Task — Each line below should be quoted exactly, please.
*** Begin section ***
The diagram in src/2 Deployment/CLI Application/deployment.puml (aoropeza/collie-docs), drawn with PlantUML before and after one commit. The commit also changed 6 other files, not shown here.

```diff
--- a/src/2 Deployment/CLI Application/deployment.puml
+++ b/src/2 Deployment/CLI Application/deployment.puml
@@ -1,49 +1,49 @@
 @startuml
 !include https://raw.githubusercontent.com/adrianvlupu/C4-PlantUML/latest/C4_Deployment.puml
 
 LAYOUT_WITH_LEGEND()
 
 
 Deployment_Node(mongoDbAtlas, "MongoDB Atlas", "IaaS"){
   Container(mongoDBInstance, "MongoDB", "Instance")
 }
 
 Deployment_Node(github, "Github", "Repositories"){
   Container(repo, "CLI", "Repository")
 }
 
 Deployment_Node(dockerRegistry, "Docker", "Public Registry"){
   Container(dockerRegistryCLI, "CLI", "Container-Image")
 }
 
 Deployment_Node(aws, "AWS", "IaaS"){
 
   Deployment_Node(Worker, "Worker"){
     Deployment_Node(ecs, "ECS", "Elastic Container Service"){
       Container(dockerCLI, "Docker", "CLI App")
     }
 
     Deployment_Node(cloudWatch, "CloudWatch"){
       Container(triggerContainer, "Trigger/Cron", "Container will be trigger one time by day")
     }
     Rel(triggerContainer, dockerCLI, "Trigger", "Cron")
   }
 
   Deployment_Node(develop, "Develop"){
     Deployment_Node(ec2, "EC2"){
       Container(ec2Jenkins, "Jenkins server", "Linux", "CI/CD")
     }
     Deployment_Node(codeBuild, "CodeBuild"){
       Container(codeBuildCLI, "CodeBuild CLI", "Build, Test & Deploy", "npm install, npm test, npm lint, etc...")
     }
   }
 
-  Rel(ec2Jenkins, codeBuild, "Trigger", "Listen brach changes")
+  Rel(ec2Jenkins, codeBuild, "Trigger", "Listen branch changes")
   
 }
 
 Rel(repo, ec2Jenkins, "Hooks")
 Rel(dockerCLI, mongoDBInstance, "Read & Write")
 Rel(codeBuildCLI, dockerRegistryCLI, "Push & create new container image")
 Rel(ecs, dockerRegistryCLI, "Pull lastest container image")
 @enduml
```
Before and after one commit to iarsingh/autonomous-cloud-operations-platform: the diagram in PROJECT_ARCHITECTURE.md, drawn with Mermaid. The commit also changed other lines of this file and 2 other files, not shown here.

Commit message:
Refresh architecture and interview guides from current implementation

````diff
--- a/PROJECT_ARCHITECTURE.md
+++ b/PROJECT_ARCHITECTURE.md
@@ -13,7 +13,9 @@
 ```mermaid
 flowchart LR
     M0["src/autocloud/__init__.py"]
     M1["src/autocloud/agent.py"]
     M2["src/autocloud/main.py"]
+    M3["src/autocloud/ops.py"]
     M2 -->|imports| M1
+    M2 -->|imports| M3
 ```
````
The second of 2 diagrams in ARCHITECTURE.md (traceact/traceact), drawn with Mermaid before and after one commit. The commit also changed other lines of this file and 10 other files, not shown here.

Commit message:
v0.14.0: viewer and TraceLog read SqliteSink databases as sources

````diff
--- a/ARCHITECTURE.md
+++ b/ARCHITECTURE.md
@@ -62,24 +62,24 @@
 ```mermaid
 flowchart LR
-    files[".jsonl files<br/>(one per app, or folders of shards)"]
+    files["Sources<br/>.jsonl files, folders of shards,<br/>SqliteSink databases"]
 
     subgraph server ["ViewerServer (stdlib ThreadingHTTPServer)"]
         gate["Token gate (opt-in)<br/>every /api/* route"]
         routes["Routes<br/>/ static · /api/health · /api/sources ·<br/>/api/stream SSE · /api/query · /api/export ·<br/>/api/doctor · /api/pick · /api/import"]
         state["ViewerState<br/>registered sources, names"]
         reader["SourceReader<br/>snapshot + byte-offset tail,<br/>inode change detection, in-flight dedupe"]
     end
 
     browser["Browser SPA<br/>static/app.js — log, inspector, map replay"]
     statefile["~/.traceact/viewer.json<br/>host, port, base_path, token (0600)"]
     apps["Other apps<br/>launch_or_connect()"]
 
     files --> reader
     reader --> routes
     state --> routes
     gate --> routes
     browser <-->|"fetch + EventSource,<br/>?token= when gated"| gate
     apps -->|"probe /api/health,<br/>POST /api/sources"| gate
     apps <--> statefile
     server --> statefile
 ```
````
*** End section ***
Response to this task —
The diagram in src/2 Deployment/CLI Application/deployment.puml (aoropeza/collie-docs), drawn with PlantUML before and after one commit. The commit also changed 6 other files, not shown here.

```diff
--- a/src/2 Deployment/CLI Application/deployment.puml
+++ b/src/2 Deployment/CLI Application/deployment.puml
@@ -1,49 +1,49 @@
 @startuml
 !include https://raw.githubusercontent.com/adrianvlupu/C4-PlantUML/latest/C4_Deployment.puml
 
 LAYOUT_WITH_LEGEND()
 
 
 Deployment_Node(mongoDbAtlas, "MongoDB Atlas", "IaaS"){
   Container(mongoDBInstance, "MongoDB", "Instance")
 }
 
 Deployment_Node(github, "Github", "Repositories"){
   Container(repo, "CLI", "Repository")
 }
 
 Deployment_Node(dockerRegistry, "Docker", "Public Registry"){
   Container(dockerRegistryCLI, "CLI", "Container-Image")
 }
 
 Deployment_Node(aws, "AWS", "IaaS"){
 
   Deployment_Node(Worker, "Worker"){
     Deployment_Node(ecs, "ECS", "Elastic Container Service"){
       Container(dockerCLI, "Docker", "CLI App")
     }
 
     Deployment_Node(cloudWatch, "CloudWatch"){
       Container(triggerContainer, "Trigger/Cron", "Container will be trigger one time by day")
     }
     Rel(triggerContainer, dockerCLI, "Trigger", "Cron")
   }
 
   Deployment_Node(develop, "Develop"){
     Deployment_Node(ec2, "EC2"){
       Container(ec2Jenkins, "Jenkins server", "Linux", "CI/CD")
     }
     Deployment_Node(codeBuild, "CodeBuild"){
       Container(codeBuildCLI, "CodeBuild CLI", "Build, Test & Deploy", "npm install, npm test, npm lint, etc...")
     }
   }
 
-  Rel(ec2Jenkins, codeBuild, "Trigger", "Listen brach changes")
+  Rel(ec2Jenkins, codeBuild, "Trigger", "Listen branch changes")
   
 }
 
 Rel(repo, ec2Jenkins, "Hooks")
 Rel(dockerCLI, mongoDBInstance, "Read & Write")
 Rel(codeBuildCLI, dockerRegistryCLI, "Push & create new container image")
 Rel(ecs, dockerRegistryCLI, "Pull lastest container image")
 @enduml
```
Before and after one commit to iarsingh/autonomous-cloud-operations-platform: the diagram in PROJECT_ARCHITECTURE.md, drawn with Mermaid. The commit also changed other lines of this file and 2 other files, not shown here.

Commit message:
Refresh architecture and interview guides from current implementation

````diff
--- a/PROJECT_ARCHITECTURE.md
+++ b/PROJECT_ARCHITECTURE.md
@@ -13,7 +13,9 @@
 ```mermaid
 flowchart LR
     M0["src/autocloud/__init__.py"]
     M1["src/autocloud/agent.py"]
     M2["src/autocloud/main.py"]
+    M3["src/autocloud/ops.py"]
     M2 -->|imports| M1
+    M2 -->|imports| M3
 ```
````
The second of 2 diagrams in ARCHITECTURE.md (traceact/traceact), drawn with Mermaid before and after one commit. The commit also changed other lines of this file and 10 other files, not shown here.

Commit message:
v0.14.0: viewer and TraceLog read SqliteSink databases as sources

````diff
--- a/ARCHITECTURE.md
+++ b/ARCHITECTURE.md
@@ -62,24 +62,24 @@
 ```mermaid
 flowchart LR
-    files[".jsonl files<br/>(one per app, or folders of shards)"]
+    files["Sources<br/>.jsonl files, folders of shards,<br/>SqliteSink databases"]
 
     subgraph server ["ViewerServer (stdlib ThreadingHTTPServer)"]
         gate["Token gate (opt-in)<br/>every /api/* route"]
         routes["Routes<br/>/ static · /api/health · /api/sources ·<br/>/api/stream SSE · /api/query · /api/export ·<br/>/api/doctor · /api/pick · /api/import"]
         state["ViewerState<br/>registered sources, names"]
         reader["SourceReader<br/>snapshot + byte-offset tail,<br/>inode change detection, in-flight dedupe"]
     end
 
     browser["Browser SPA<br/>static/app.js — log, inspector, map replay"]
     statefile["~/.traceact/viewer.json<br/>host, port, base_path, token (0600)"]
     apps["Other apps<br/>launch_or_connect()"]
 
     files --> reader
     reader --> routes
     state --> routes
     gate --> routes
     browser <-->|"fetch + EventSource,<br/>?token= when gated"| gate
     apps -->|"probe /api/health,<br/>POST /api/sources"| gate
     apps <--> statefile
     server --> statefile
 ```
````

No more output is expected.